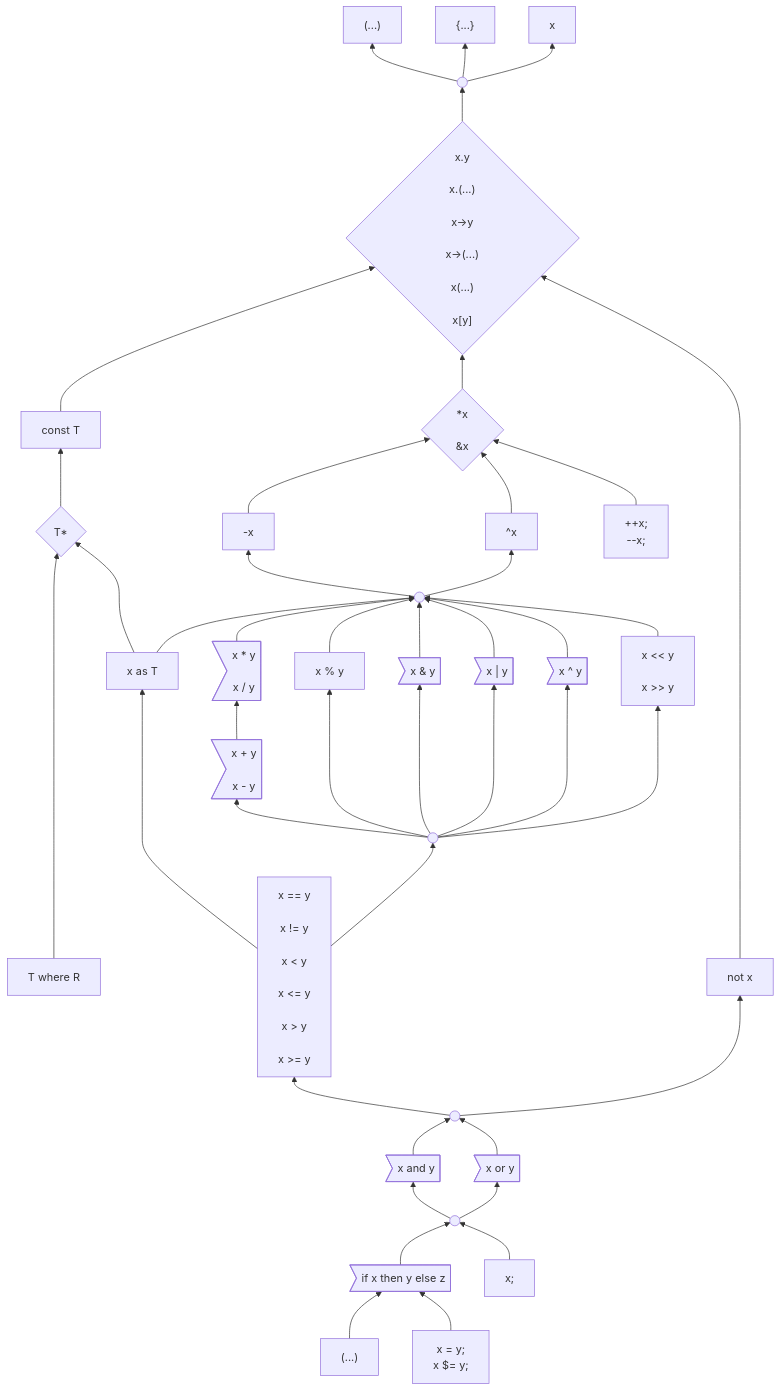
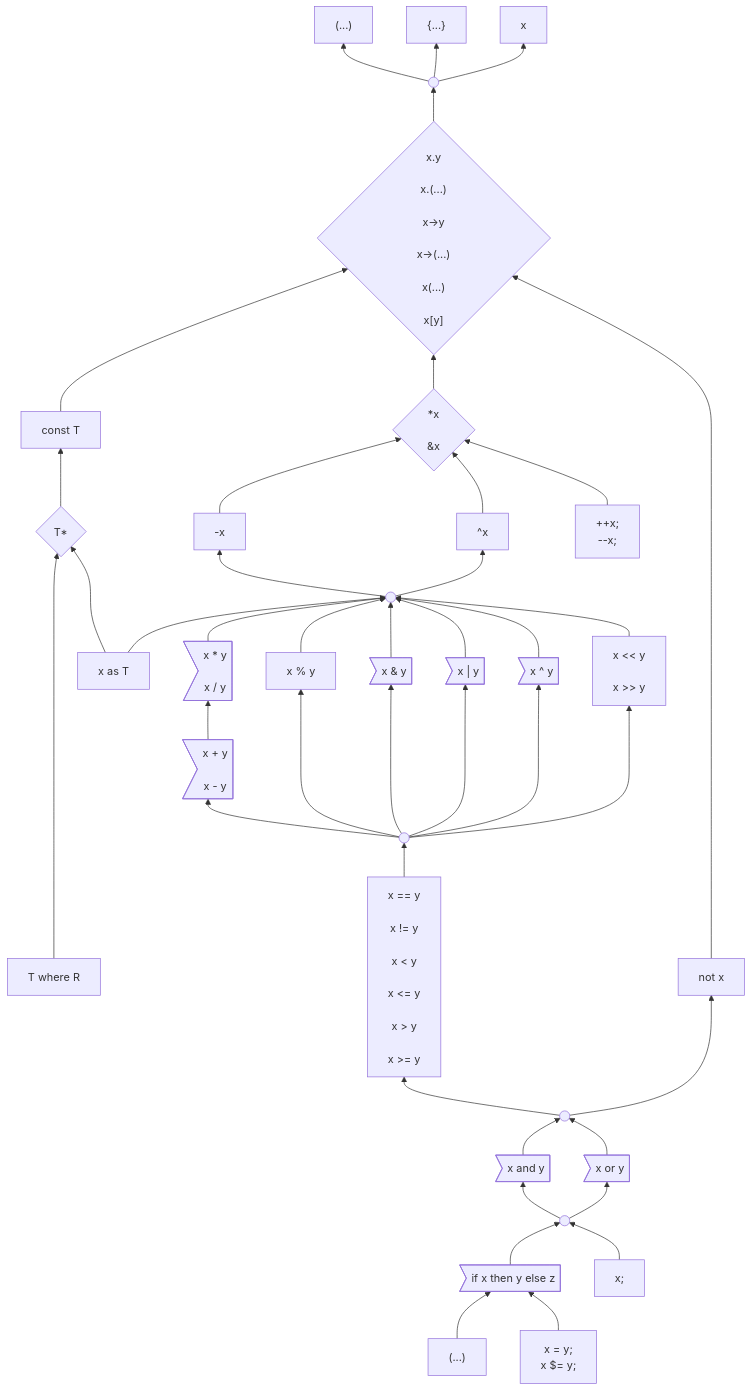
One commit to carbon-language/carbon-lang changed the first of 3 diagrams in docs/design/expressions/README.md. Above: the diagram before and after it, drawn with Mermaid.

Commit message:
Checkpoint progress.

```diff
--- a/docs/design/expressions/README.md
+++ b/docs/design/expressions/README.md
@@ -171,7 +171,6 @@
     addition --> multiplication
     binaryOps --> addition & modulo & bitwise_and & bitwise_or & bitwise_xor & shift
     comparison --> binaryOps
-    comparison ----> as
     %% where ----> binaryOps
     logicalOperand --> comparison & not
     and & or --> logicalOperand
```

------------

(TASK GOAL): A copy of each line above that holds the word "addition" is the expected answer.

(SOLUTION TO THIS TASK):
     addition --> multiplication
     binaryOps --> addition & modulo & bitwise_and & bitwise_or & bitwise_xor & shift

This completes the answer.